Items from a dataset
[Start of Attachment]

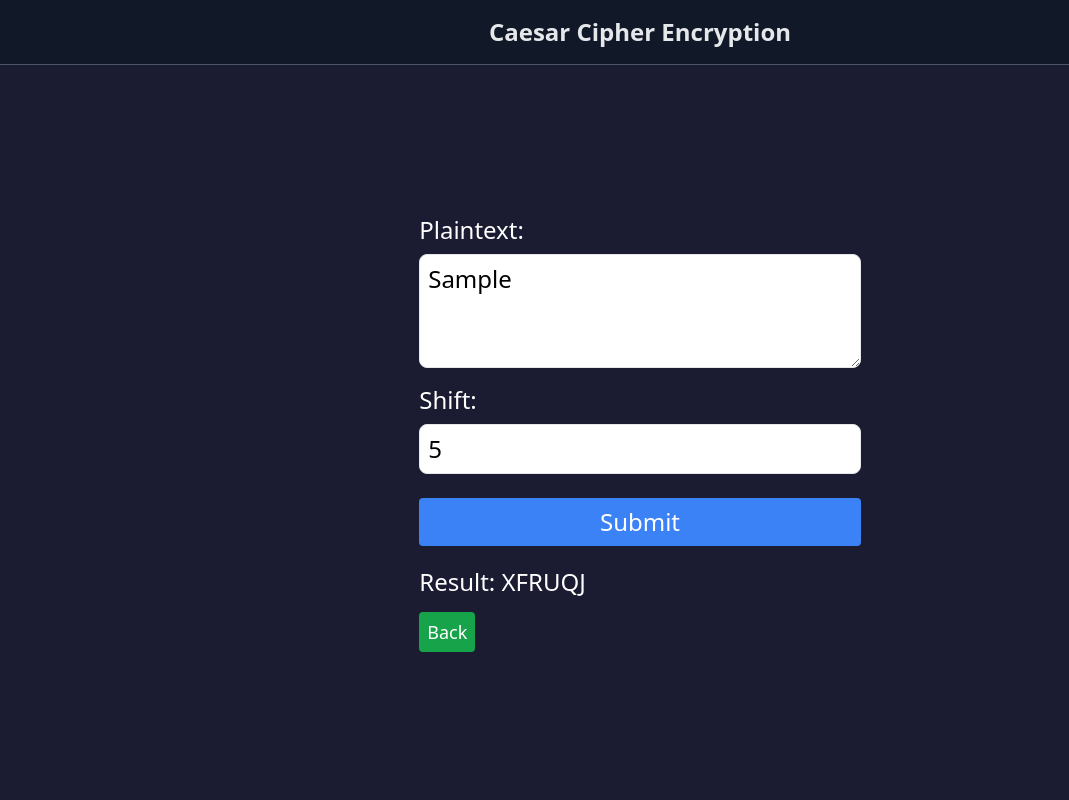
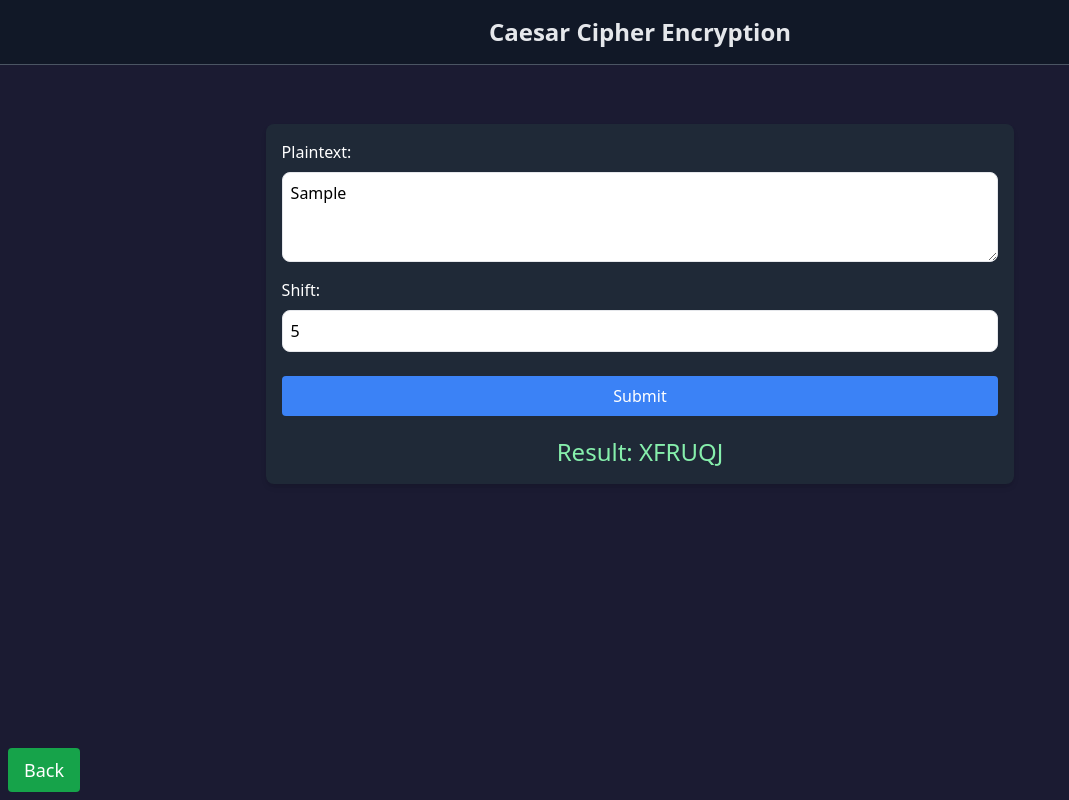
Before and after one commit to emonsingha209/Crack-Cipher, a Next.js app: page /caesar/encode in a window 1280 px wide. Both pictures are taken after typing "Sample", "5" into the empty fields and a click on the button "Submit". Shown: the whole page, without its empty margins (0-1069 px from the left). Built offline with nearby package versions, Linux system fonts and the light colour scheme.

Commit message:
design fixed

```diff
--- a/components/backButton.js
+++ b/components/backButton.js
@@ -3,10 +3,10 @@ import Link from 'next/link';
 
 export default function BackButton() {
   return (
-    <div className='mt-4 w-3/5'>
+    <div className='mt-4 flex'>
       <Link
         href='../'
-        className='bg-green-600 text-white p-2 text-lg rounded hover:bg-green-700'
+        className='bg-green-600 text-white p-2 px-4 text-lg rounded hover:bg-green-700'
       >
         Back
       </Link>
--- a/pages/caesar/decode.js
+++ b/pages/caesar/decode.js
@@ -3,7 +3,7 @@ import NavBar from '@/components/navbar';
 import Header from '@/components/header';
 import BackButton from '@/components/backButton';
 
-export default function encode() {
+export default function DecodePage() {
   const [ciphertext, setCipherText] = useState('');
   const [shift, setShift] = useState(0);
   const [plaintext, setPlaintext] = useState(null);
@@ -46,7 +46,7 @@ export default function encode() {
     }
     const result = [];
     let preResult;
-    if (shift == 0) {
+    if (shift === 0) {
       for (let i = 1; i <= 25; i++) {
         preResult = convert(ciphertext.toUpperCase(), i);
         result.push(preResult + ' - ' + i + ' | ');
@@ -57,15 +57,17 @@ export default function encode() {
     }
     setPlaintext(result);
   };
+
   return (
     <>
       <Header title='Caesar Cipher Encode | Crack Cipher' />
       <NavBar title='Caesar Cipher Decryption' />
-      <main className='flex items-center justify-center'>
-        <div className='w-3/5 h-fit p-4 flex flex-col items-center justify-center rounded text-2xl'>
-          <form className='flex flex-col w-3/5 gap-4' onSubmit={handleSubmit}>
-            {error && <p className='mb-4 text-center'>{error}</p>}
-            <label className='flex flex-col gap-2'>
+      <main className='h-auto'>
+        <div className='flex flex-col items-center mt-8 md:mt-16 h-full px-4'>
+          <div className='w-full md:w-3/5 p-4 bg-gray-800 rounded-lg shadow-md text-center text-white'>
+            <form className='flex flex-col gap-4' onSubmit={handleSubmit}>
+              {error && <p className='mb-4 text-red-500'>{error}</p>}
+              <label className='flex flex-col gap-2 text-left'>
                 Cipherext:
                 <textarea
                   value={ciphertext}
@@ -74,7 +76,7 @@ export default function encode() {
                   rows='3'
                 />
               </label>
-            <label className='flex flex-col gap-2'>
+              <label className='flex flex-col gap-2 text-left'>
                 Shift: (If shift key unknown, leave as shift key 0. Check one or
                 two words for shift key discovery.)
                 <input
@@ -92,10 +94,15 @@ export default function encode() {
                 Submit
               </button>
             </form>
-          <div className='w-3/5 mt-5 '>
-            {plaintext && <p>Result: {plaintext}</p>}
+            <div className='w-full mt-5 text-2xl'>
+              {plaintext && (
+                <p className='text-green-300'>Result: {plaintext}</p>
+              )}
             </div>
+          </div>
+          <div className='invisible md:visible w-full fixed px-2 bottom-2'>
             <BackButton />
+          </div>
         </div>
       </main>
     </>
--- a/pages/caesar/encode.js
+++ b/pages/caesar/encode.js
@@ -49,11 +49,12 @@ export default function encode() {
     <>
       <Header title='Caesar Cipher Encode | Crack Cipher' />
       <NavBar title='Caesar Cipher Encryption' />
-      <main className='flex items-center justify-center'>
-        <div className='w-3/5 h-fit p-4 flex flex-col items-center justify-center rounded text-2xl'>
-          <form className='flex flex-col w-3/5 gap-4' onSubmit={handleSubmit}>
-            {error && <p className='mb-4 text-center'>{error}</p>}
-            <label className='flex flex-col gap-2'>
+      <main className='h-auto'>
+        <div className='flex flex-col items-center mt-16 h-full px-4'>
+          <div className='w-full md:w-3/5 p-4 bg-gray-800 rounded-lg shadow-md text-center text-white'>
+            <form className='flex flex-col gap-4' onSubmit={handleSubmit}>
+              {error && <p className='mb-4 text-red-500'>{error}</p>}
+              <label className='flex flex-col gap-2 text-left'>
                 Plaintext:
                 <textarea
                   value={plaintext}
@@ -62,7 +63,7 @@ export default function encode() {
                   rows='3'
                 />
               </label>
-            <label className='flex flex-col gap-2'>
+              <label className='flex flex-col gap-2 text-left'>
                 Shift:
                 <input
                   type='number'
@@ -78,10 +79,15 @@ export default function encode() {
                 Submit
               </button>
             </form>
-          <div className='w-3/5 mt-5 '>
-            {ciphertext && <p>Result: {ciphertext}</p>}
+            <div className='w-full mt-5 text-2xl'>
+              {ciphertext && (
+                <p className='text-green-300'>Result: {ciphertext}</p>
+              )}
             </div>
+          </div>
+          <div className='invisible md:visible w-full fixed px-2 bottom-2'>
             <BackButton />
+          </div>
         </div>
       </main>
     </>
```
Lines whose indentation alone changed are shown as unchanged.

[End of Attachment]
[Start of Attachment]

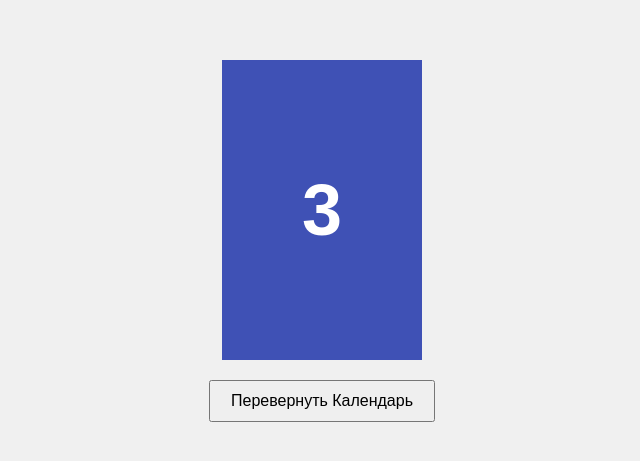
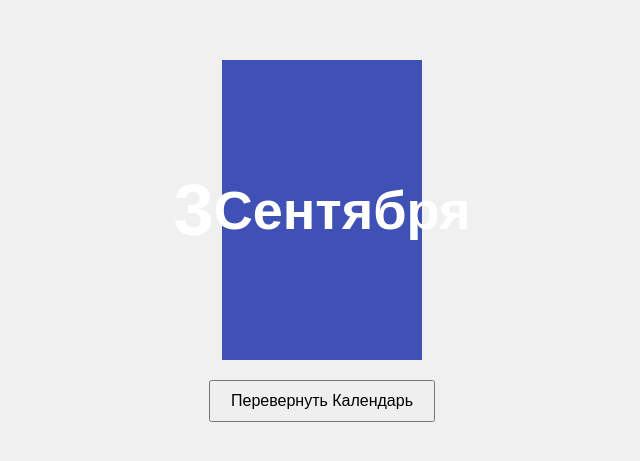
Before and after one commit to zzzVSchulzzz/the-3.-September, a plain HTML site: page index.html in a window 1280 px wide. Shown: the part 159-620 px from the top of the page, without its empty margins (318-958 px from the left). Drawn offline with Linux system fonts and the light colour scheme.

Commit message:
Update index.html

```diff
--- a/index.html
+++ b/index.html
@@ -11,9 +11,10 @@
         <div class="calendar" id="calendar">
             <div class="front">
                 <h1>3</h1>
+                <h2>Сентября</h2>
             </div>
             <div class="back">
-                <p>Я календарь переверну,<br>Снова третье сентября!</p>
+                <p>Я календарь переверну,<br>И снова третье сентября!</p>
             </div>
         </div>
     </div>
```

[End of Attachment]

Each line above that holds the string "components" should be copied and shown.

**Solution to the problem**
--- a/components/backButton.js
+++ b/components/backButton.js
@@ -3,7 +3,7 @@ import NavBar from '@/components/navbar';
 import Header from '@/components/header';
 import BackButton from '@/components/backButton';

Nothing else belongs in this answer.